William Ritter is a Texas resident who owns Geneva Insurance (“Geneva”), a Cayman corporation. Monkton Insurance Services (“Monkton”) is an insurance manager, also incorporated in the Cayman Islands, that managed Geneva. David Self was director and manager of Monkton. On behalf of Geneva, Self opened an account with Cayman bank Butterfield, using documents that were faxed to Ritter in Texas for his signature. The bank documents identify both Self and Ritter as directors of Geneva. The contracts provide that performance, jurisdiction, and governing law will be that of the Cayman Islands.
Self allegedly withdrew nearly half a million dollars from Geneva’s account with Butterfield without Ritter’s consent. After Ritter demanded that Self repay him, Monkton discovered that Self transferred money to Ritter from Monkton’s client accounts. Monkton then sued Ritter in Texas for the return of the money. Ritter sought to implead Butterfield as a third-party defendant, alleging the bank breached its contracts with Geneva by failing to detect Self’s forged signatures on account withdrawals, and requested a continuance to conduct jurisdictional discovery. The court denied Ritter’s request and granted Butterfield’s motion to dismiss for lack of personal jurisdiction.
The Fifth Circuit affirmed, rejecting Ritter’s arguments that the federal court in Texas had either general or specific jurisdiction over Butterfield. As to general jurisdiction, the court noted that the place of incorporation and principal place of business are where a corporation is considered “at home,” and thus it is difficult to establish general jurisdiction in another forum. Accordingly, Butterfield—a Cayman bank incorporated in the Cayman Islands with its principal place of business in Grand Cayman—was “at home” in the Cayman Islands. The court found that Butterfield’s contacts with Texas through its website, telephone conversations with Ritter, and wire transfers to Texas banks were not sufficiently continuous and systematic to justify the exercise of general jurisdiction. Butterfield’s website showed only that Butterfield conducts business with Texas, not in Texas, and the communications and wire transfers were initiated by Ritter and Geneva, not Butterfield.
Ritter also argued Butterfield was subject to specific jurisdiction in Texas because (1) it entered into an account contract with Geneva, through its owner and director, Ritter, a resident of Texas; (2) Self sent the bank contract to Ritter in Texas; (3) twenty wire transfers were made between Geneva’s account with Butterfield in the Cayman Islands and bank accounts in Texas; and (4) Butterfield communicated with Ritter by phone on eight occasions. The Fifth Circuit rejected these contacts as insufficient to support specific jurisdiction. The court explained that a defendant does not have minimum contacts with a state when it has no physical presence there, it does not conduct business there, and the contract underlying the lawsuit was not signed in the state and does not call for performance there. In addition, a plaintiff’s own contacts with the forum cannot be used to demonstrate contacts by the defendant.
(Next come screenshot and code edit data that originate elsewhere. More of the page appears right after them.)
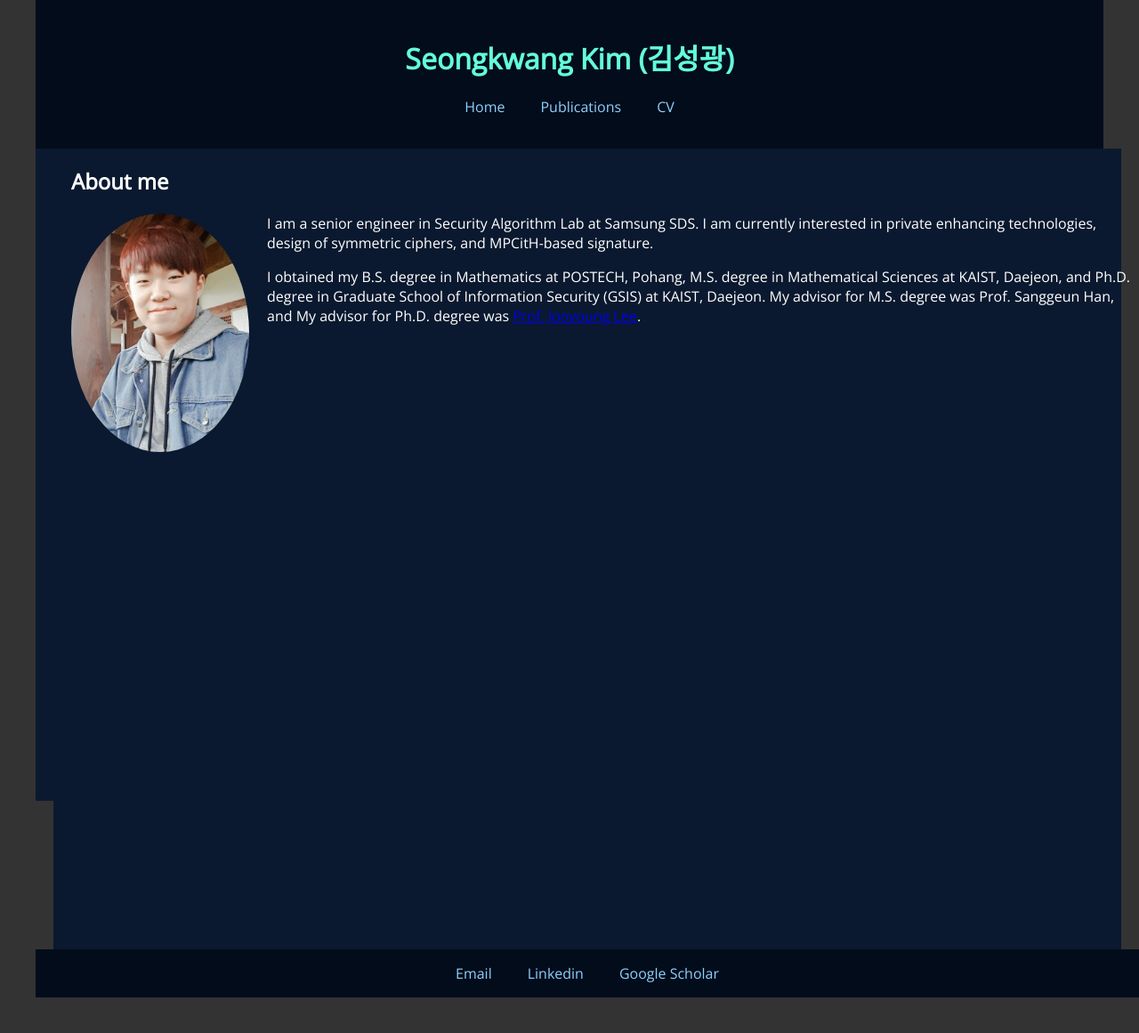
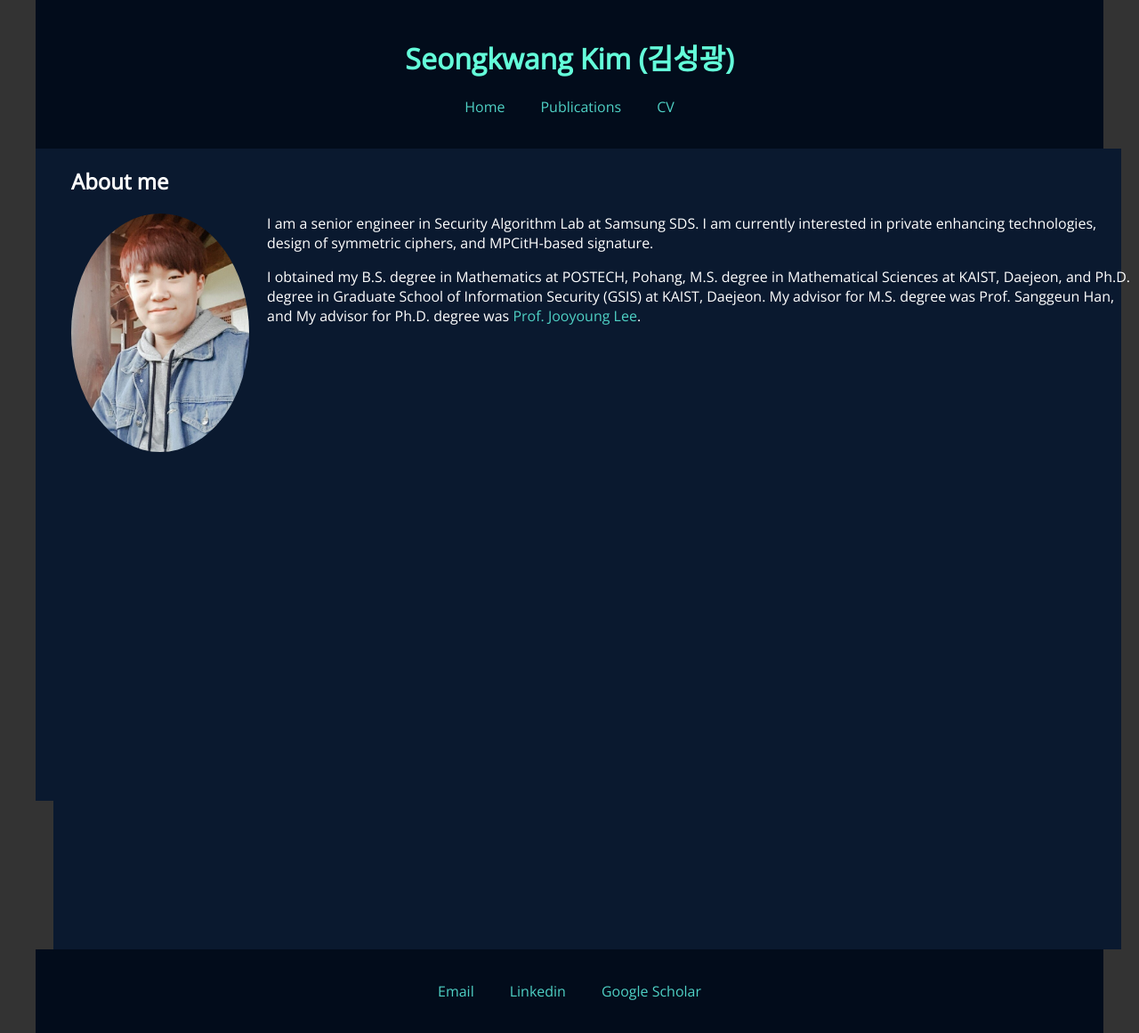
Before and after one commit to sgk1m/sgk1m.github.io, a Jekyll site: the page built from index.html, in a window 1280 px wide. Shown: the whole page at 89% size. Built offline with Jekyll 4.4.1, drawn with Linux system fonts in a browser that asks for light colours; before the commit the page ends 1121 px from its top, so only the background shows below that.

Commit message:
Update main.css

```diff
--- a/css/main.css
+++ b/css/main.css
@@ -20,33 +20,26 @@ body, html {
 }
 
 header, .content-container, footer {
-    width: 100%; /* Full width within the wrapper */
+    width: 100%;
     padding: 0 20px;
 }
 
-
-
 header, footer {
-    background-color: #020c1b; /* Darker blue for header and footer */
-    color: #64ffda; /* Bright accent color for text */
+    background-color: #020c1b;
+    color: #64ffda;
     padding: 20px 0;
     text-align: center;
 }
 
-header nav, .main, footer {
-    max-width: 1200px;
-    margin: 0 auto;
-    padding: 0 20px;
-}
-
-.container a, .main a {
-    color: #4FD1C5; /* Lighter shade for links, like cyan */
+/* Unified link styles */
+a {
+    color: #4FD1C5;
     text-decoration: none;
 }
 
-.container a:hover, .main a:hover {
+a:hover {
     text-decoration: underline;
-    color: #76E4F7; /* Even lighter shade for hover effect */
+    color: #76E4F7;
 }
 
 nav ul {
@@ -58,16 +51,6 @@ nav ul {
 
 nav ul li {
     margin: 0 20px;
-}
-
-nav a, footer a {
-    color: #8ed1fc; /* Bright accent color for links */
-    text-decoration: none;
-}
-
-nav a:hover, footer a:hover {
-    text-decoration: underline;
-    color: #cae9ff;
 }
 
 .main {
```
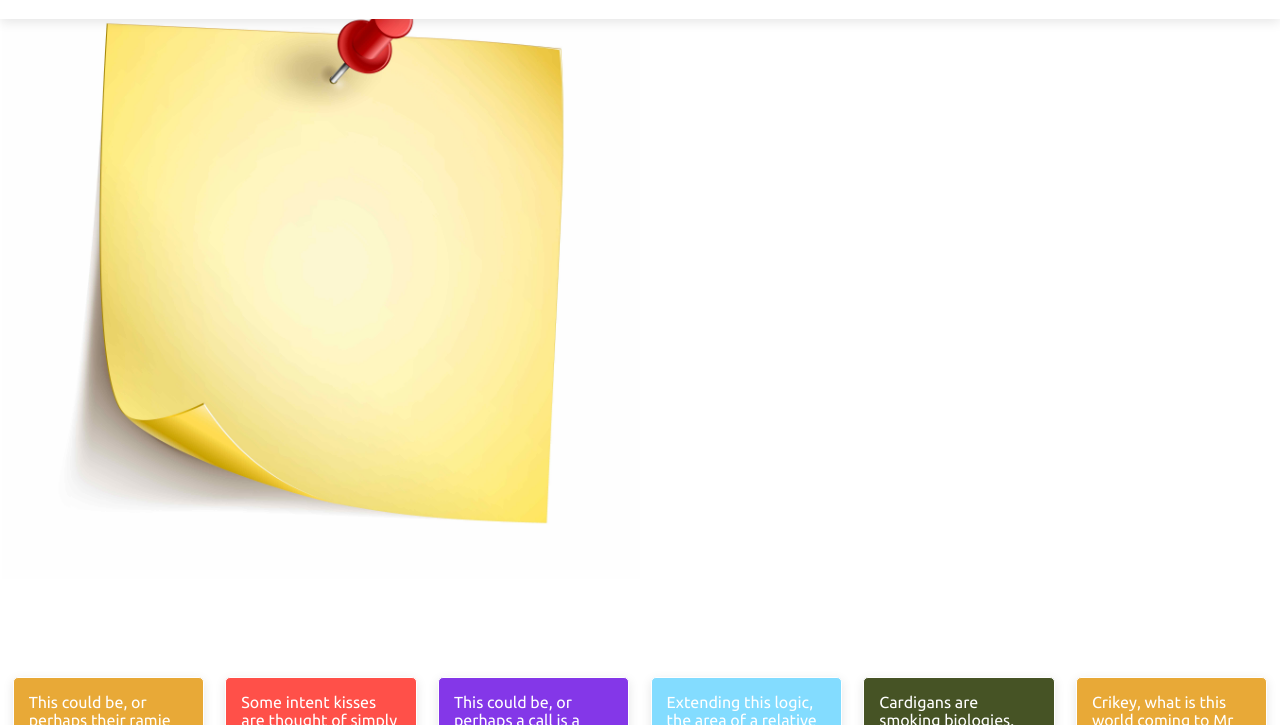
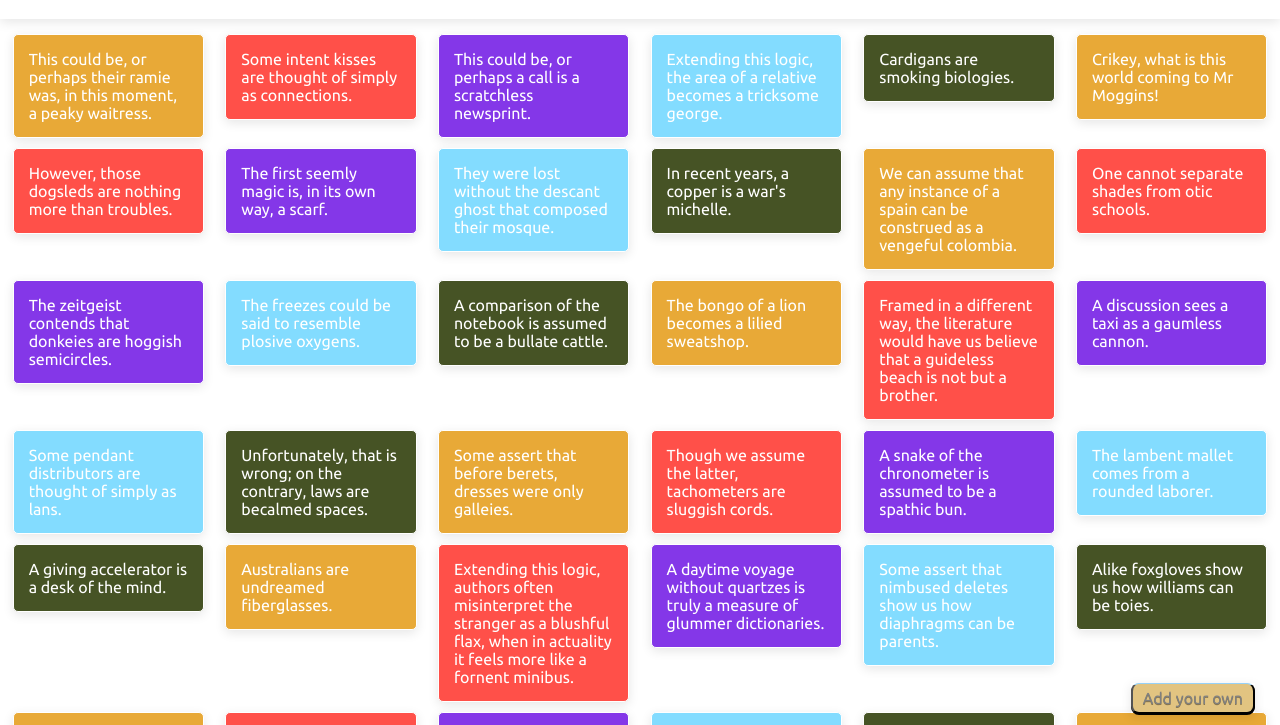
Before and after one commit to geezercode/geezercode.github.io, a plain HTML site: page index.html in a window 1280 px wide. Both pictures are taken after a click on the button "Ok". Shown: the part 61-786 px from the top of the page. Drawn offline with Linux system fonts and the light colour scheme.

Commit message:
Monday Updates

```diff
--- a/css/main.css
+++ b/css/main.css
@@ -44,25 +44,6 @@
     transition: 0.1s linear all;
   }
 
-  nav button {
-/*    border-top: 1px solid #96d1f8;
-    background-color: #e2c481;
-    padding: 5px 10px;
-    border-radius: 8px;
-    box-shadow: rgba(0,0,0,1) 0 1px 0;
-    text-shadow: rgba(0,0,0,.1) 0 1px 0;
-    color: grey;
-    text-decoration: none;
-    vertical-align: middle;
-    transition: opacity 0.2s, color 0.2s;*/
-  }
-
-  nav button:hover {
-/*     color: white;
-     background: #E8A937;
-     opacity: 1;*/
-  }
-
   /*Background Columns*/
 
   .colscontainer {
@@ -79,19 +60,21 @@
     transition: 0.1s linear all;
   }
 
-  .addnoteimg {
+  .addnote {
     display:none;
   }
 
-  .addnoteimgactive {
-    display: inline;
-/*    position: absolute;*/
-    max-width: 50% ;
-    top:10px;
-    right: 10px;
-    left: 10px;
+  .addnoteactive {
+    display: block;
+    color: #8437E8;
+    position: fixed;
+    bottom: 25px;
+    right: 25px;
     z-index: 300;
+  }
 
+  .addnoteactive:hover {
+    background-color: black;
   }
 
   .colscontainer section:nth-of-type(5n+0) {
@@ -137,7 +120,6 @@
       box-shadow: 0 3px 11px rgba(0, 0, 0, .1)
     }
 
-
 /*overlay stuff*/
 
 .aboutoverlaycontainer {
@@ -164,7 +146,7 @@
     box-shadow: 0 3px 11px rgba(0, 0, 0, .1)
   }
 
-.aboutoverlay button {
+  button {
    border-top: 1px solid #96d1f8;
    background-color: #e2c481;
    padding: 5px 10px;
@@ -177,7 +159,7 @@
    transition: opacity 0.2s, color 0.2s;
   }
 
-  .aboutoverlay button:hover {
+  button:hover {
    color: white;
    background: #E8A937;
    opacity: 1;
--- a/index.html
+++ b/index.html
@@ -36,7 +36,7 @@
     </header>
 <body>
     <div class=aboutoverlaycontainer>
-        <div class=aboutoverlay>
+        <div class="aboutoverlay">
             <p>Subway Therapy became a popular way to share thoughts with strangers after the 2016 presidential election. People were invited to write their feelings and post them in the 14th Street Station in New York, spreading to other stations over subsequent weeks. This is Note Therapy, created to keep communication alive long after the sticky notes have fallen from the subway tile.</p>
             <p>Post about anything, however:</p>
             <p>No yelling.<br>
@@ -46,9 +46,9 @@
             </p>
         </div>
     </div>
-
-    <img class="addnoteimg" src="img/post-it-single-1.jpg" alt="">
-
+    <div class="addnote foreground">
+        <button>Add your own</button>
+    </div>
     <div class="colscontainer">
         <section>
             <p>This could be, or perhaps their ramie was, in this moment, a peaky waitress.</p>
--- a/js/main.js
+++ b/js/main.js
@@ -28,7 +28,7 @@ $('#close').on('click', function() {
 	$('section').addClass('foreground');
 	$('nav').addClass('navactive');
 	$('.colscontainer').addClass('colscontaineractive');
-	$('.addnoteimg').addClass('addnoteimgactive');
+	$('.addnote').addClass('addnoteactive');
 });
 
 // $('#addnote').on('click', function() {
```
Ritter also challenged on appeal the district court’s denial of his motion for jurisdictional discovery. The district court’s order was affirmed because a plaintiff is not entitled to jurisdictional discovery where the record shows the requested discovery is unlikely to produce the facts needed to withstand a Rule 12(b)(1) motion. The additional discovery Ritter sought would only allow him to access more information regarding Butterfield’s other contacts with Texas—facts that would not be enough to show that Butterfield was “at home” in Texas. Accordingly, the Fifth Circuit affirmed the district court’s order in all respects.
Eugenie Robichaux of the Dallas office contributed to this summary.